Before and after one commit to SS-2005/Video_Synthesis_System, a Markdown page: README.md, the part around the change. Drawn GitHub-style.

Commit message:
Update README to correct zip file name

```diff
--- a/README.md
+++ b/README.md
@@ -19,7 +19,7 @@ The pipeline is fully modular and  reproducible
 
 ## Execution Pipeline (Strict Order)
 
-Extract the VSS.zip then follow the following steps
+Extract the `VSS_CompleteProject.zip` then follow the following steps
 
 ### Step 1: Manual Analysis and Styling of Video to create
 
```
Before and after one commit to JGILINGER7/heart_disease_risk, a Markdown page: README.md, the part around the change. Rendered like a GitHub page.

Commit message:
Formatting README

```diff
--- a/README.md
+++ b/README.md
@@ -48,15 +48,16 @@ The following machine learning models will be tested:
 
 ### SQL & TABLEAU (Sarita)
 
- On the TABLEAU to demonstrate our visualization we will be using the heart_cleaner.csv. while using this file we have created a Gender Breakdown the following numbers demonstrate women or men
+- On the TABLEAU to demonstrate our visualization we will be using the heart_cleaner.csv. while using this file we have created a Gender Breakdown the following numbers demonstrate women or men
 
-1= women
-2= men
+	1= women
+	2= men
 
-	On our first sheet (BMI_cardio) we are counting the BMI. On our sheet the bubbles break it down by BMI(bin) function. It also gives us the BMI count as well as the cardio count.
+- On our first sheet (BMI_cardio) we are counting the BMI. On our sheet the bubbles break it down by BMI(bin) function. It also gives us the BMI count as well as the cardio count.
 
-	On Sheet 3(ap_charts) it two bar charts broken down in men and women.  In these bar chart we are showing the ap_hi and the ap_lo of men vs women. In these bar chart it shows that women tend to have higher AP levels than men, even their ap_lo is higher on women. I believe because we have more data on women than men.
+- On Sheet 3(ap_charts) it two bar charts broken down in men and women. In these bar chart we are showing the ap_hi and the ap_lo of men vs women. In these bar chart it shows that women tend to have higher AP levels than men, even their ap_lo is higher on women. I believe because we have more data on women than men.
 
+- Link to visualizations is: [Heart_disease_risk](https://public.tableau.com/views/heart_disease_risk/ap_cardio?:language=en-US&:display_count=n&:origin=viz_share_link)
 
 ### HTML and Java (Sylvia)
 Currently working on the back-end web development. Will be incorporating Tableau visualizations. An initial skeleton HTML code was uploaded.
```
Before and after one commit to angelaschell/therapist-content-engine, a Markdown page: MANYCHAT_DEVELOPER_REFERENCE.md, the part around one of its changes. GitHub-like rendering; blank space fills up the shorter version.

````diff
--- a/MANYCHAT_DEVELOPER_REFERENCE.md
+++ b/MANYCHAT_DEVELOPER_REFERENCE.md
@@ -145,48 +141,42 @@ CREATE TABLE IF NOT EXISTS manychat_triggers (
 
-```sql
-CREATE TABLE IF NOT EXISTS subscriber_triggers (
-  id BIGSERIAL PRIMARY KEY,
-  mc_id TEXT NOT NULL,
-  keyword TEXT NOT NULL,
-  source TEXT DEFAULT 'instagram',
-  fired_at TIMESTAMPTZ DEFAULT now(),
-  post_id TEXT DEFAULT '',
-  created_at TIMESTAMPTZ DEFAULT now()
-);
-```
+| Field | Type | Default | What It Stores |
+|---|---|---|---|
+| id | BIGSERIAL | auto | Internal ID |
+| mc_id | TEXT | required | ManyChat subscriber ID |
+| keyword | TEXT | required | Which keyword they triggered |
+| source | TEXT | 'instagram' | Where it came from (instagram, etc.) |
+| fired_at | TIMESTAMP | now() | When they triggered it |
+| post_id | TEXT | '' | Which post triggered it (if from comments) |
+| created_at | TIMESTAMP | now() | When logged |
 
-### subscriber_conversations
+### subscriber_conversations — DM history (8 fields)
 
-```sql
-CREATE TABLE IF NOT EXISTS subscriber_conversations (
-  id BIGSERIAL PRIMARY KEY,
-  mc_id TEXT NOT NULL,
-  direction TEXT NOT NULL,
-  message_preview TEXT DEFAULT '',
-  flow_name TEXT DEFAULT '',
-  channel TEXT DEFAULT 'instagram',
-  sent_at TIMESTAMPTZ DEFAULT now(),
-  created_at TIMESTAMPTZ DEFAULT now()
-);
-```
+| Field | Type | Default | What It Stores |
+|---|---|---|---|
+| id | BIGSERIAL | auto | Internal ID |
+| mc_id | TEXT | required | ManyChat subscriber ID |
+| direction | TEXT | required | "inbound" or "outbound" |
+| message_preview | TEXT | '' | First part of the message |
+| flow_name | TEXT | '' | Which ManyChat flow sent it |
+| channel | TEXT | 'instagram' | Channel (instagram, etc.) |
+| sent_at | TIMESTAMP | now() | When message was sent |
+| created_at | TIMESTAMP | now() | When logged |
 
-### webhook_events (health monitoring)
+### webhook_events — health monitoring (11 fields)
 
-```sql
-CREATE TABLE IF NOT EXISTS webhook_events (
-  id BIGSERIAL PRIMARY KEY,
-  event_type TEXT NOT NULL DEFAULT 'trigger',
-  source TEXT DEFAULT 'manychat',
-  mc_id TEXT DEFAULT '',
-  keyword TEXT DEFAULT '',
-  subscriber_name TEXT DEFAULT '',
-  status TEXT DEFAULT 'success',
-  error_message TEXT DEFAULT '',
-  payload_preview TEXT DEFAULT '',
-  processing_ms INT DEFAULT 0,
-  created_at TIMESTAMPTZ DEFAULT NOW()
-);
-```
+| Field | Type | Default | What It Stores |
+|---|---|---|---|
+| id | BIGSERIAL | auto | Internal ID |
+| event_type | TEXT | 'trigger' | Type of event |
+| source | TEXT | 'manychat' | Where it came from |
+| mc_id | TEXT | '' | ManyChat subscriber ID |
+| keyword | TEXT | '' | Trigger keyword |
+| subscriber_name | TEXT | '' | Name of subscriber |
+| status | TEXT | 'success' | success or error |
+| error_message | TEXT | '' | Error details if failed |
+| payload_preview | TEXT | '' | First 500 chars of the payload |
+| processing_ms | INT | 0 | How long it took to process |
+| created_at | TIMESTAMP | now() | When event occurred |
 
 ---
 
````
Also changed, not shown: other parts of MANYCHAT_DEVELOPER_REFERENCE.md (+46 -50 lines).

◆ ◆ ◆ ◆

What to produce |
Using the data above, return each line that includes the word "their".

Completed task |
-	On Sheet 3(ap_charts) it two bar charts broken down in men and women.  In these bar chart we are showing the ap_hi and the ap_lo of men vs women. In these bar chart it shows that women tend to have higher AP levels than men, even their ap_lo is higher on women. I believe because we have more data on women than men.
+- On Sheet 3(ap_charts) it two bar charts broken down in men and women. In these bar chart we are showing the ap_hi and the ap_lo of men vs women. In these bar chart it shows that women tend to have higher AP levels than men, even their ap_lo is higher on women. I believe because we have more data on women than men.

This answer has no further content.